* PROBLEM DETAILS: Work through the data line by line, gathering every line that has the word "express".

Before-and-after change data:
<<<<
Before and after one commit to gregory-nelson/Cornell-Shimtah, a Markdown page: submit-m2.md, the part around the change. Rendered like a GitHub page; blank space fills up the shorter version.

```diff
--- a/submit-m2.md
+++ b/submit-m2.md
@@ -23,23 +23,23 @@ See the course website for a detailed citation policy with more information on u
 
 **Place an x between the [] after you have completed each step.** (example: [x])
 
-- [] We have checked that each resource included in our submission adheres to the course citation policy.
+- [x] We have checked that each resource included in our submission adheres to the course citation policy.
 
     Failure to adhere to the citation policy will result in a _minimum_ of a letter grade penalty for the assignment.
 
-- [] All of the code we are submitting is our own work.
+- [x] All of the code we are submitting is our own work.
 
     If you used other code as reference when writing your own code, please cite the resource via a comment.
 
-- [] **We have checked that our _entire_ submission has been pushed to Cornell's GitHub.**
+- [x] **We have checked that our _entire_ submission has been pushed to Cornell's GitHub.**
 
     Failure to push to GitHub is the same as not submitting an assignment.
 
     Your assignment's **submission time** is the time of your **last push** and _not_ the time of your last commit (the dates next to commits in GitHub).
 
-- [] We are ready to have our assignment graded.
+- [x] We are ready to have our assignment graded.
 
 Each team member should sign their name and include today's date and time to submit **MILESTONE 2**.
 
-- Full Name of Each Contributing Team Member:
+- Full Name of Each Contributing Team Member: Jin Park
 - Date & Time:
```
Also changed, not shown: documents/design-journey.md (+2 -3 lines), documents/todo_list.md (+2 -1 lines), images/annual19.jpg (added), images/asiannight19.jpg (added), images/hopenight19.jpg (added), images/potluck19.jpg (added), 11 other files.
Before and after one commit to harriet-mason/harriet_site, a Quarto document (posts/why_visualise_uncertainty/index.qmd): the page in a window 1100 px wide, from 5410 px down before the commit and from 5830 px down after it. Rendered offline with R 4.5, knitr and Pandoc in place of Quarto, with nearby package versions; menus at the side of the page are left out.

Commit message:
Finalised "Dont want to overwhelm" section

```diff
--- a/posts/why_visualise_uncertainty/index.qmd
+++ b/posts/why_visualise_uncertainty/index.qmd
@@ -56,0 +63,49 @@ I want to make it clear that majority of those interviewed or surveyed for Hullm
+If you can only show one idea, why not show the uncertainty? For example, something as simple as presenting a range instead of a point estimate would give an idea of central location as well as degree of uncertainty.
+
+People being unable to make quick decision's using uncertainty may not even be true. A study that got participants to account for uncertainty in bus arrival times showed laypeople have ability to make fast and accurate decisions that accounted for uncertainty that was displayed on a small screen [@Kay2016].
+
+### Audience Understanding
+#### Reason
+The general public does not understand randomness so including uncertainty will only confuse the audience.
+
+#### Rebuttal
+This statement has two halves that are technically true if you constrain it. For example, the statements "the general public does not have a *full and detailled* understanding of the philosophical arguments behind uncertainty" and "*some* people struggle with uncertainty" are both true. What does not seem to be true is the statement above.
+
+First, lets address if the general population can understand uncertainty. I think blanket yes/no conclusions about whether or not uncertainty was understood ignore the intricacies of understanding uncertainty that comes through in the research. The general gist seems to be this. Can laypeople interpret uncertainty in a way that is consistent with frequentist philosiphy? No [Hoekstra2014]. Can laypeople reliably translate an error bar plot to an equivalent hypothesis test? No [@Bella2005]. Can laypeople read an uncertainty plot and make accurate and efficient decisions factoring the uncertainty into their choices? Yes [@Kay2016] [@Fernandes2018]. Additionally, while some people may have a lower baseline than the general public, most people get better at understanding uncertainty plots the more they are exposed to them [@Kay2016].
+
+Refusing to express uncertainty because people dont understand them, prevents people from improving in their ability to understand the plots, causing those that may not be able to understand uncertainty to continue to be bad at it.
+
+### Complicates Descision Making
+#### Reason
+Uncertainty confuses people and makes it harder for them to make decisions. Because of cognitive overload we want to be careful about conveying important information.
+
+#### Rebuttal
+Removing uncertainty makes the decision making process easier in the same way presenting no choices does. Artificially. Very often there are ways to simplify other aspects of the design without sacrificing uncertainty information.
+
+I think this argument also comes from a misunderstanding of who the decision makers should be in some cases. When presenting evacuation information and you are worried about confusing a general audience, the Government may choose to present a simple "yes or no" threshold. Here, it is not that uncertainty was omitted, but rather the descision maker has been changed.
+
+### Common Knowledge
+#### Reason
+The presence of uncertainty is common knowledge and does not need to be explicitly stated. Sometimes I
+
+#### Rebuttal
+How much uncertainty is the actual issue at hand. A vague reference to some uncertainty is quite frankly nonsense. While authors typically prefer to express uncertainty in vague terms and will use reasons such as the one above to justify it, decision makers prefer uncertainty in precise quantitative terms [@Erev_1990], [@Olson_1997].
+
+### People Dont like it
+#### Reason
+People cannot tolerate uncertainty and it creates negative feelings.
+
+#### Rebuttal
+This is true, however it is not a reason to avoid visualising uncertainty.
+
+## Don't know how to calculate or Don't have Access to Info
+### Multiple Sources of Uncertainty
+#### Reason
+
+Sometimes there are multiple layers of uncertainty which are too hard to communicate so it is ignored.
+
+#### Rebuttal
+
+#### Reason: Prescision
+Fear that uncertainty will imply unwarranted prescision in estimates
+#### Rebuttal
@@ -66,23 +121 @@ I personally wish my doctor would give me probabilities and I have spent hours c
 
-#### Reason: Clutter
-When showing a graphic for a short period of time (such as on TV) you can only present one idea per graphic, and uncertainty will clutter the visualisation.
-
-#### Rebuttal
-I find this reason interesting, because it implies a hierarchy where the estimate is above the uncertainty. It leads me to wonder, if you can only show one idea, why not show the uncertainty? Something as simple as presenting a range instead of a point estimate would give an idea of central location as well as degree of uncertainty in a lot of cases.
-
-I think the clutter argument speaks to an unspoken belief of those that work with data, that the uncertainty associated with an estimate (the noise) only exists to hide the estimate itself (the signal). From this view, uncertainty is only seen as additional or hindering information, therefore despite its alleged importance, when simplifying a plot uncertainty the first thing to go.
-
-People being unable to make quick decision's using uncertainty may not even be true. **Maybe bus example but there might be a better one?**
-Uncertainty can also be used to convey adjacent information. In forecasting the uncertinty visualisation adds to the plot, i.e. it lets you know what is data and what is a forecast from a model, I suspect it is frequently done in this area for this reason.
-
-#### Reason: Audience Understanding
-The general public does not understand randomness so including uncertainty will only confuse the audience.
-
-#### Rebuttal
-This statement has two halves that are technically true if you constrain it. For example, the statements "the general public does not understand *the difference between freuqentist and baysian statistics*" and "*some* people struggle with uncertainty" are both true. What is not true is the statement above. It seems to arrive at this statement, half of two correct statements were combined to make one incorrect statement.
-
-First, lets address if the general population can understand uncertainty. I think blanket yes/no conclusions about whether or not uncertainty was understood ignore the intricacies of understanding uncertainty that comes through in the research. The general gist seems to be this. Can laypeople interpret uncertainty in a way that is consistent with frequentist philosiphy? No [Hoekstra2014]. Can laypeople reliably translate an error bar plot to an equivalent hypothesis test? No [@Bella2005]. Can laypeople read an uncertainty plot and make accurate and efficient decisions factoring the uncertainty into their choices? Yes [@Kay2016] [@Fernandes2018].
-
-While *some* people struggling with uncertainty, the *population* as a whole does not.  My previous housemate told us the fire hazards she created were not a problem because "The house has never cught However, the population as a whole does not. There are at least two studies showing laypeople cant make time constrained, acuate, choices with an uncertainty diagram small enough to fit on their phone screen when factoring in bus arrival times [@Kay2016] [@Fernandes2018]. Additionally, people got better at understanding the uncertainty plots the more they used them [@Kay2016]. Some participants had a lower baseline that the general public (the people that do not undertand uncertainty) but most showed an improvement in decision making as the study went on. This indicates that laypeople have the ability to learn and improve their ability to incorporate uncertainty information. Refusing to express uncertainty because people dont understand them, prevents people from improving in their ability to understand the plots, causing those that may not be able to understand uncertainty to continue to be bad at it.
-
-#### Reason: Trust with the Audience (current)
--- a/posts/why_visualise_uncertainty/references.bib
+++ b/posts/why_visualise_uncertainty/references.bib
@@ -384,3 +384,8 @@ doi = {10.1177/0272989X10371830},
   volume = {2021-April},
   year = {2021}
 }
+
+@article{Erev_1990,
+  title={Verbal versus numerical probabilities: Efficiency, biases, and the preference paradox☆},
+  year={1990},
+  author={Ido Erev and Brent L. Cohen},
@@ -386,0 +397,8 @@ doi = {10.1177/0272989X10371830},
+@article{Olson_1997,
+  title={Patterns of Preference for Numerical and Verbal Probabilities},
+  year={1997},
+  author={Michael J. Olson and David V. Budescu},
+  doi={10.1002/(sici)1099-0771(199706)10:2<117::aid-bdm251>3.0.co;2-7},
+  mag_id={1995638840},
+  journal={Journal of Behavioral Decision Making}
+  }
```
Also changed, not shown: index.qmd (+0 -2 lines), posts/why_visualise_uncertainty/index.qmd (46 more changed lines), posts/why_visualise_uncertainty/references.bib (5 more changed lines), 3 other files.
>>>>
* ANSWER BELOW:
+Refusing to express uncertainty because people dont understand them, prevents people from improving in their ability to understand the plots, causing those that may not be able to understand uncertainty to continue to be bad at it.
+How much uncertainty is the actual issue at hand. A vague reference to some uncertainty is quite frankly nonsense. While authors typically prefer to express uncertainty in vague terms and will use reasons such as the one above to justify it, decision makers prefer uncertainty in precise quantitative terms [@Erev_1990], [@Olson_1997].
-While *some* people struggling with uncertainty, the *population* as a whole does not.  My previous housemate told us the fire hazards she created were not a problem because "The house has never cught However, the population as a whole does not. There are at least two studies showing laypeople cant make time constrained, acuate, choices with an uncertainty diagram small enough to fit on their phone screen when factoring in bus arrival times [@Kay2016] [@Fernandes2018]. Additionally, people got better at understanding the uncertainty plots the more they used them [@Kay2016]. Some participants had a lower baseline that the general public (the people that do not undertand uncertainty) but most showed an improvement in decision making as the study went on. This indicates that laypeople have the ability to learn and improve their ability to incorporate uncertainty information. Refusing to express uncertainty because people dont understand them, prevents people from improving in their ability to understand the plots, causing those that may not be able to understand uncertainty to continue to be bad at it.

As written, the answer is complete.